DESCRIPTION (provided by applicant): There are over 3.2 - 4.7 million people in the US suffering from dry eye syndrome (DES) by middle age. DES is a common multi-factorial disease of the tears and ocular surface that results in symptoms of discomfort, visual disturbance, and tear film instability with potential damage to the ocular surface. The tear system of the human eye is highly regulated and complex. Failure of any aspect will compromise the integrity of the system, resulting DES, which includes burning, foreign body sensation, reflex tearing, and visual distortion. In its most severe forms, dry eye may lead to painful recurrent corneal erosion or to secondary infection causing severe visual loss. For effective dry eye diagnosis and treatment, it is critically important to quantify the tear film thickness and its time dependent changing process. The ocular tear film is composed of three layers namely a hydrophilic mucus layer (0.02 to 0.05 5m thick), an aqueous layer (bulk of the tear film of 3 to 7 5m thick), and a lipid layer (0.1 to 0.2 5m thick). Currently, there is no suitable measurement technique that can quantify the tear film thickness in a live eye with good resolution. This proposed research is to explore the optical reflectometry technique for live eye tear film evaluation and to construct a working prototype system for phantom study to validate the proposed concept. Human tear film evaluation will also be performed. The optical reflectometry technique has been successfully used for dielectric film thickness evaluation in semiconductor industries. It however has not been used for the tear film evaluation in a live eye. With the capability of nm high resolution measurement and with thickness measurement range of 0.02 5m to 50 5m, we believe the proposed technique when developed will have significant impact to the dry eye diagnosis and treatment. The technology will provide a valuable tool for the study of the mechanisms and treatment of DES. Our collaborating team have experience in optical reflectometry, optical coherent tomography, and dry eye diagnosis and treatment. The specific aims of the proposed research are: 1. Develop a reflectometer based ultra-high resolution technology with the capability of measuring a thin film thickness of as thin as tens of nanometers that is suitable to measure the thickness of not only the tear film but also its various components. 2. Test and calibrate the technology on phantoms of tear film. 3. Test and calibrate the technology on human eyes (healthy eyes and dry eyes). PUBLIC HEALTH RELEVANCE: The proposed research will develop a powerful tool that can measure the tear film thickness without physical contact and be capable of integrating with the optical coherent tomography instrument. The measurement technique will be validated through phantom study and human eye tear film evaluation. The development will be valuable to dry eye diagnosis and treatment.

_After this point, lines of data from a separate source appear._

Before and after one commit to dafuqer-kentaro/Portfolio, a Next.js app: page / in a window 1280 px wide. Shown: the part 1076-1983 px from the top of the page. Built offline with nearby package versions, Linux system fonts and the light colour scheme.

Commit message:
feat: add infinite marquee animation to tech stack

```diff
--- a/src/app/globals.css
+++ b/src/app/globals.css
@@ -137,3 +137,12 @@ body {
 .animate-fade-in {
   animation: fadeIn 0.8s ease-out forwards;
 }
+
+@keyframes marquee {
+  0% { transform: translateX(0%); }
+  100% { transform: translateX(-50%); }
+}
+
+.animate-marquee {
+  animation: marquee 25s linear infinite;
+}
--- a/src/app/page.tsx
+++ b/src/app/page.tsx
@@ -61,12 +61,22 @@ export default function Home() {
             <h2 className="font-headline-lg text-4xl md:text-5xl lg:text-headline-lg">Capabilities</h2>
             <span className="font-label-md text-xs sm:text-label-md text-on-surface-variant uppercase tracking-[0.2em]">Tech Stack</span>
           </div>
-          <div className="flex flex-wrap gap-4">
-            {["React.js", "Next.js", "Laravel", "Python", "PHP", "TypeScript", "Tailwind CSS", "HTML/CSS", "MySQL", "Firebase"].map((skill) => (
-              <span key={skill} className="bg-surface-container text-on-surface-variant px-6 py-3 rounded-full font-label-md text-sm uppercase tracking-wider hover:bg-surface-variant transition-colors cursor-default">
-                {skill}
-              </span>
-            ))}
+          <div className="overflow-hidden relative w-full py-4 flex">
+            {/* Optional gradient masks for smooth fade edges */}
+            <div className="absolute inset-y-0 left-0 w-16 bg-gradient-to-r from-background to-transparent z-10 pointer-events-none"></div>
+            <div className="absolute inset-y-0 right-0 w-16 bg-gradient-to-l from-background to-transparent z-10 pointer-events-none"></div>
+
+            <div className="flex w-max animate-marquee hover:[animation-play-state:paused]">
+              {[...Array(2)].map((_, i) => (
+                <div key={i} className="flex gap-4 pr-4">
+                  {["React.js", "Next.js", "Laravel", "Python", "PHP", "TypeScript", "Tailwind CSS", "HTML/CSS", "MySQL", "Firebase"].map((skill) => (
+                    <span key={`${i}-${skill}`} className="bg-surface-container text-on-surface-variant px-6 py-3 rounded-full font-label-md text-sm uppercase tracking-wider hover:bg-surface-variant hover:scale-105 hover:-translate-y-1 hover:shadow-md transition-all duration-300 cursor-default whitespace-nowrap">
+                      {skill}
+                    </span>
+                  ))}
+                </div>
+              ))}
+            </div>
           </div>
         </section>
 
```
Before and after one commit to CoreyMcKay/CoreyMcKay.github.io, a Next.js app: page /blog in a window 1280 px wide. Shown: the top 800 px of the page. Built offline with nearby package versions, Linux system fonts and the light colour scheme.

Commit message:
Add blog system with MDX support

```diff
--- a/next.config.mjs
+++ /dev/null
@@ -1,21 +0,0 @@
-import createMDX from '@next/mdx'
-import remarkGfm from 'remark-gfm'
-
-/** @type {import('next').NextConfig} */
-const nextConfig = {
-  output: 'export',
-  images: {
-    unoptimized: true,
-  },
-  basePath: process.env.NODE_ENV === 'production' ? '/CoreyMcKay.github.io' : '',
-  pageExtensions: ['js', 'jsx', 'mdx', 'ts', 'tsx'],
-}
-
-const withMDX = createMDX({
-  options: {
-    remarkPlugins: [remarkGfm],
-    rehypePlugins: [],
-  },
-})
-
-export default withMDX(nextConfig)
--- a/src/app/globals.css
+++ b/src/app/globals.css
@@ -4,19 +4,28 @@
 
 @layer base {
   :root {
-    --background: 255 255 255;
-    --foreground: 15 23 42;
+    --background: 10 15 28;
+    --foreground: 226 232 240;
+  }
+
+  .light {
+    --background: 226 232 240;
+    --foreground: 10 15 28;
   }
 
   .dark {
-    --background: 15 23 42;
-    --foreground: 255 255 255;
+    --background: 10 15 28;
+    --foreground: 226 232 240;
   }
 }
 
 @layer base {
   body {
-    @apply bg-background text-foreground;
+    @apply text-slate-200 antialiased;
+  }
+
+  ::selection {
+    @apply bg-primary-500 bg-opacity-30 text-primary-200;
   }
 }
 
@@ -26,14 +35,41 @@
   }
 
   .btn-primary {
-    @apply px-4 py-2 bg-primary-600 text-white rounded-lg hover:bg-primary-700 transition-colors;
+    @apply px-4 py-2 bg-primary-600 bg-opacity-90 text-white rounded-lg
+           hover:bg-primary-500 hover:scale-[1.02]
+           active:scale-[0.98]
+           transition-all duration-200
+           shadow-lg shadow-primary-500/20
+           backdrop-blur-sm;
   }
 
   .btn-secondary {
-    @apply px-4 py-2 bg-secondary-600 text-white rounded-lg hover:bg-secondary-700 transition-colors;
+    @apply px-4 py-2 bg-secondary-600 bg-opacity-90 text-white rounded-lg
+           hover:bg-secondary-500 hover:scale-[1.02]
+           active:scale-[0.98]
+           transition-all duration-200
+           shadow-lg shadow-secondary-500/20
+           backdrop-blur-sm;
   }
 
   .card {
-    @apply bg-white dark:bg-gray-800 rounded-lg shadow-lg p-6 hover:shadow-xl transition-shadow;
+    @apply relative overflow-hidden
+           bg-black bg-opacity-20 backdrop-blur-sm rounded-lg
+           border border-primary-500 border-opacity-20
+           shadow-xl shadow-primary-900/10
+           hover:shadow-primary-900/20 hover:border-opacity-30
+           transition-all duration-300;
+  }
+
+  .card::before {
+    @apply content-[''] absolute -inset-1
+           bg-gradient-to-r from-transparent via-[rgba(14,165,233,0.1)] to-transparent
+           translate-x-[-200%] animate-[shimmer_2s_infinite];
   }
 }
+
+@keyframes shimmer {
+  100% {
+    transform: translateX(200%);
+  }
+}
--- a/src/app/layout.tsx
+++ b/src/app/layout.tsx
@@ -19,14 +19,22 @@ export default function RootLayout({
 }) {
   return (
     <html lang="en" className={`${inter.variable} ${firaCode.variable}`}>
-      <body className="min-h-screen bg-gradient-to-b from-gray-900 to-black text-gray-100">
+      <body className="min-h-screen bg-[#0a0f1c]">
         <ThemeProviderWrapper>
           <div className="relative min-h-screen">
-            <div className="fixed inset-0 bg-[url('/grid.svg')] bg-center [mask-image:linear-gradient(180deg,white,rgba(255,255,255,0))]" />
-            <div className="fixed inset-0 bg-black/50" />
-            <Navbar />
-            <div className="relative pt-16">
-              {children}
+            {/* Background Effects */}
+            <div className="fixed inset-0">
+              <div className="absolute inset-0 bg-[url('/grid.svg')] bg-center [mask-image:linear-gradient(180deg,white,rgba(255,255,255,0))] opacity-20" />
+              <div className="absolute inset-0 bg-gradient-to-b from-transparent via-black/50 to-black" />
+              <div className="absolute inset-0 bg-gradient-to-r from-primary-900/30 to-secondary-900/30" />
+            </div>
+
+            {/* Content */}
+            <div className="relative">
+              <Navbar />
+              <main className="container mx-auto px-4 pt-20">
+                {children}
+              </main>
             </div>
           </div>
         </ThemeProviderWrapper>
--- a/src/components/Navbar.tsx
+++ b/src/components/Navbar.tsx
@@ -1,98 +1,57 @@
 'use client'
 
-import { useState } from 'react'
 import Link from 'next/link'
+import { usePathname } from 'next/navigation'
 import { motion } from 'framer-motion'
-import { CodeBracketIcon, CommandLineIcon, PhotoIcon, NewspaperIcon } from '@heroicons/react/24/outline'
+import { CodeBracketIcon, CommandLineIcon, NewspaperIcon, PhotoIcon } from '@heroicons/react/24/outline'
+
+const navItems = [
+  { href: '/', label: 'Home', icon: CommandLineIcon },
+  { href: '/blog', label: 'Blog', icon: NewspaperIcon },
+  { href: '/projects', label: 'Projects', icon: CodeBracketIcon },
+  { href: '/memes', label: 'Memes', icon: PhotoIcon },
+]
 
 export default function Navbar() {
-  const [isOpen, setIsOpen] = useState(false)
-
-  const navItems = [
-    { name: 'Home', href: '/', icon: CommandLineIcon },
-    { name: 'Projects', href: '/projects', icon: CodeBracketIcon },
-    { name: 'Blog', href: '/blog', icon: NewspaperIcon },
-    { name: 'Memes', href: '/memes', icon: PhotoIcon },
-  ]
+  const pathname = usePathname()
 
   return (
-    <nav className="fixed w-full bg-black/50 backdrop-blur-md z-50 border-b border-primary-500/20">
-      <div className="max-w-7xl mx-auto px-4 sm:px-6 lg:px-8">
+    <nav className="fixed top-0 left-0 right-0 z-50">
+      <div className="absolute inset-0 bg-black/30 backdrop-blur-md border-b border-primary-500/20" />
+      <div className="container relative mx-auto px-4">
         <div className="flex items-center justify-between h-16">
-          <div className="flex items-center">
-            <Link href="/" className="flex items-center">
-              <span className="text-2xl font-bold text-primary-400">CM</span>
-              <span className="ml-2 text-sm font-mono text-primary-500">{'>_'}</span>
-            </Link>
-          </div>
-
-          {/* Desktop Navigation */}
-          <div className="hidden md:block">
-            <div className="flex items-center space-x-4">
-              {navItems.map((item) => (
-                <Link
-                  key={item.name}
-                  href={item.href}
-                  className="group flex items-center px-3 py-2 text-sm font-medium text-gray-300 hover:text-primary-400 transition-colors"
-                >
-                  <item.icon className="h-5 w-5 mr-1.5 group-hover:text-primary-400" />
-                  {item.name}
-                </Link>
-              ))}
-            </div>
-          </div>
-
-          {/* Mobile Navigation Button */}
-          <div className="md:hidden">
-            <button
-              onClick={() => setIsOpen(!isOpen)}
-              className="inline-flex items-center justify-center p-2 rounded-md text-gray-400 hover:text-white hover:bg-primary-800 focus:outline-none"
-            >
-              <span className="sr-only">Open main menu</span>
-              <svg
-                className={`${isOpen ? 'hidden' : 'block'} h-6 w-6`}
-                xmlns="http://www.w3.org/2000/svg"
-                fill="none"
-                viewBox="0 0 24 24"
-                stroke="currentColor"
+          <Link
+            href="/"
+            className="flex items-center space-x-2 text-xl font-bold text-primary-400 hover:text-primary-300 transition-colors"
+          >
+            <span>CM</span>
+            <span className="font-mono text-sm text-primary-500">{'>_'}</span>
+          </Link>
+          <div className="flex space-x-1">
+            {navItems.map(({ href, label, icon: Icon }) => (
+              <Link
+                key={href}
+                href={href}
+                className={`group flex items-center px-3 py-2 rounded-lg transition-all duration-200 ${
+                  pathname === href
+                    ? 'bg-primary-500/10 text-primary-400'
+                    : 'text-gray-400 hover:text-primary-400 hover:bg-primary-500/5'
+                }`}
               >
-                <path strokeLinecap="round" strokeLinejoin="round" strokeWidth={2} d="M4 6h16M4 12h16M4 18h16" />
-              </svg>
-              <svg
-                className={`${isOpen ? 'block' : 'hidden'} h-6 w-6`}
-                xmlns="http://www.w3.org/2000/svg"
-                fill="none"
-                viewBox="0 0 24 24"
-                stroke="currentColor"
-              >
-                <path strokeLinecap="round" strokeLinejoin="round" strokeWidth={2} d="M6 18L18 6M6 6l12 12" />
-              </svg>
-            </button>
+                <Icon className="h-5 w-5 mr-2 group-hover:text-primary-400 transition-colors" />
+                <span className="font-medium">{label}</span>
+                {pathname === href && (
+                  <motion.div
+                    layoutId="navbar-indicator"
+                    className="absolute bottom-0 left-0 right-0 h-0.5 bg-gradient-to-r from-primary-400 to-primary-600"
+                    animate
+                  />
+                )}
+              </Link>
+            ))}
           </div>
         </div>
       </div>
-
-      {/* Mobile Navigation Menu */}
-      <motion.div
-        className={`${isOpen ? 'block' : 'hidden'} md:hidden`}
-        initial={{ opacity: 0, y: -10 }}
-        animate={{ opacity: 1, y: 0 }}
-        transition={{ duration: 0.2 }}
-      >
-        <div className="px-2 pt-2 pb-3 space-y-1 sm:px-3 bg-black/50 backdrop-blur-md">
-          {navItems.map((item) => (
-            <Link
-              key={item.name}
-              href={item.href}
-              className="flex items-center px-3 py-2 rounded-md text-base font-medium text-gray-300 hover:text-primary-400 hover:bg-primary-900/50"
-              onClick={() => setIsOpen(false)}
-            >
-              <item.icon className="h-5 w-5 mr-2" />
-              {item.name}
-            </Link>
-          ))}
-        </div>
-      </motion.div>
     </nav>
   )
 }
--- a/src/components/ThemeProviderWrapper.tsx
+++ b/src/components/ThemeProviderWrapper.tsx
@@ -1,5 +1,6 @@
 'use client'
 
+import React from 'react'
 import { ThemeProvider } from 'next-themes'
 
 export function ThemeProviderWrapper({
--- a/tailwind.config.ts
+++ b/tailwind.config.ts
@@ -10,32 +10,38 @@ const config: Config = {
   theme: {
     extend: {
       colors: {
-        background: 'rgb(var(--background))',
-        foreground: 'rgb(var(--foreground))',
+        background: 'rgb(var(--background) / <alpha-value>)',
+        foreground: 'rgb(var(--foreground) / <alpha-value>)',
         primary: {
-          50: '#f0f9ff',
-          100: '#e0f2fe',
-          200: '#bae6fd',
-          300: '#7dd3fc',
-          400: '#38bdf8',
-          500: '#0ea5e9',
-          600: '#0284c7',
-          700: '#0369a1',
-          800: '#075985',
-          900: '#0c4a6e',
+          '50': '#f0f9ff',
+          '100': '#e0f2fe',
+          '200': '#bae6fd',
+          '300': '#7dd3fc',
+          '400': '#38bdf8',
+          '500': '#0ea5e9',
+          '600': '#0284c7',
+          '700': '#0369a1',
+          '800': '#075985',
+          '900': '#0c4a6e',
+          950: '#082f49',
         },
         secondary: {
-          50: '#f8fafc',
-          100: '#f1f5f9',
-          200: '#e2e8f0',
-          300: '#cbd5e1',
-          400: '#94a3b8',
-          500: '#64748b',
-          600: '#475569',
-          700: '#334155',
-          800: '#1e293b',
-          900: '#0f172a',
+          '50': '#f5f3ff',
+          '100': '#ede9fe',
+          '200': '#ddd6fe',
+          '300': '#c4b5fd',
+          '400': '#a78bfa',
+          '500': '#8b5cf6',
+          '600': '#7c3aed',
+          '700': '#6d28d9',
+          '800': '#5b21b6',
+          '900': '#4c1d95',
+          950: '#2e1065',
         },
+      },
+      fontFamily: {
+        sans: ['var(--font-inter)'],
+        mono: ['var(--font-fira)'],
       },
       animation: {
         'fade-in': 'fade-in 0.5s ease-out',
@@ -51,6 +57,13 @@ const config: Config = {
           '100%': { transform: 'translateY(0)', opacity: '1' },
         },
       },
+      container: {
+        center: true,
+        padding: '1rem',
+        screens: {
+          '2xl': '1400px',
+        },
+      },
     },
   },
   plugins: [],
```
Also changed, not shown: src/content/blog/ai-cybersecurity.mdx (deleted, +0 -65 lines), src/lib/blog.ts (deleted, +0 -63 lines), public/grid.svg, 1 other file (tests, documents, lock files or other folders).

|Effective start/end date||8/1/10 → 7/31/12|
- National Institutes of Health: $227,994.00